The UK’s Food Standards Agency (FSA) has invited comments from industry on proposals to overhaul food inspections across Europe, including how they are funded.
The regulatory revision is intended to simplify and create a more consistent approach to official controls and the FSA says it is likely to affect all those involved in the food production and supply chain.
“Industry will be particularly interested in the proposed change to the way official controls are funded,” it says.
According to the FSA, the proposals would mean a major increase in the number of inspections subject to mandatory charging. At the moment, member states can decide how much of the cost of controls they recover from industry, with certain exceptions where minimum charges are set in legislation.
Under the proposed plans, member states would be expected to recover the full cost from industry.
“This means that businesses that are currently charged for controls could see them increase or decrease, while businesses that are not currently charged may have to start paying for controls,” the FSA said.
The proposals also include an exemption for very small businesses, defined as those that employ fewer than 10 people with a turnover of less than €2m.
When the agency last discussed the proposed changes to EU Regulation 882/2004 back in 2011, it also acknowledged that the changes would put an end to a system that actually discourages food business operators from taking full responsibility for implementing official controls.
The changes aim to make the system fairer and more cost effective and ensure a higher level of consumer protection across Europe.

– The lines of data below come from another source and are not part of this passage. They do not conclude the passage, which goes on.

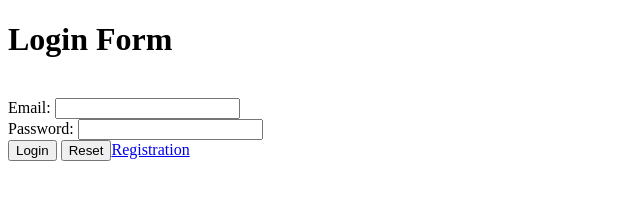
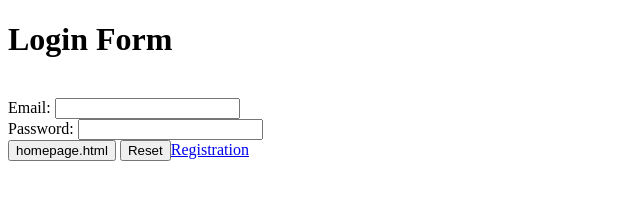
Before and after one commit to shivam787439/login, a plain HTML site: page login.html in a window 1280 px wide. Shown: the whole page, without its empty margins (0-640 px from the left). Drawn offline with Linux system fonts and the light colour scheme.

Commit message:
Update login.html

```diff
--- a/login.html
+++ b/login.html
@@ -11,7 +11,7 @@
     <form action="homepage.html" method="post" onsubmit="Valid(event);">
         Email: <input type="text" name="email" id="email" onkeyup="Valid(event);"><span id="emailerr" style="color: red;"></span><br>
         Password: <input type="password" name="pass" id="pass" onkeyup="Valid(event);" ><span id="passworderr" style="color: red;"></span><br>
-        <input type="submit" value="Login">
+        <input type="submit" value="homepage.html">
         <input type="reset" value="Reset"><a href="index.html">Registration</a>
     </form>
     <script>
```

Industry comments will help form a government response to the proposals, the FSA said.
Information on how to respond is available by clicking here .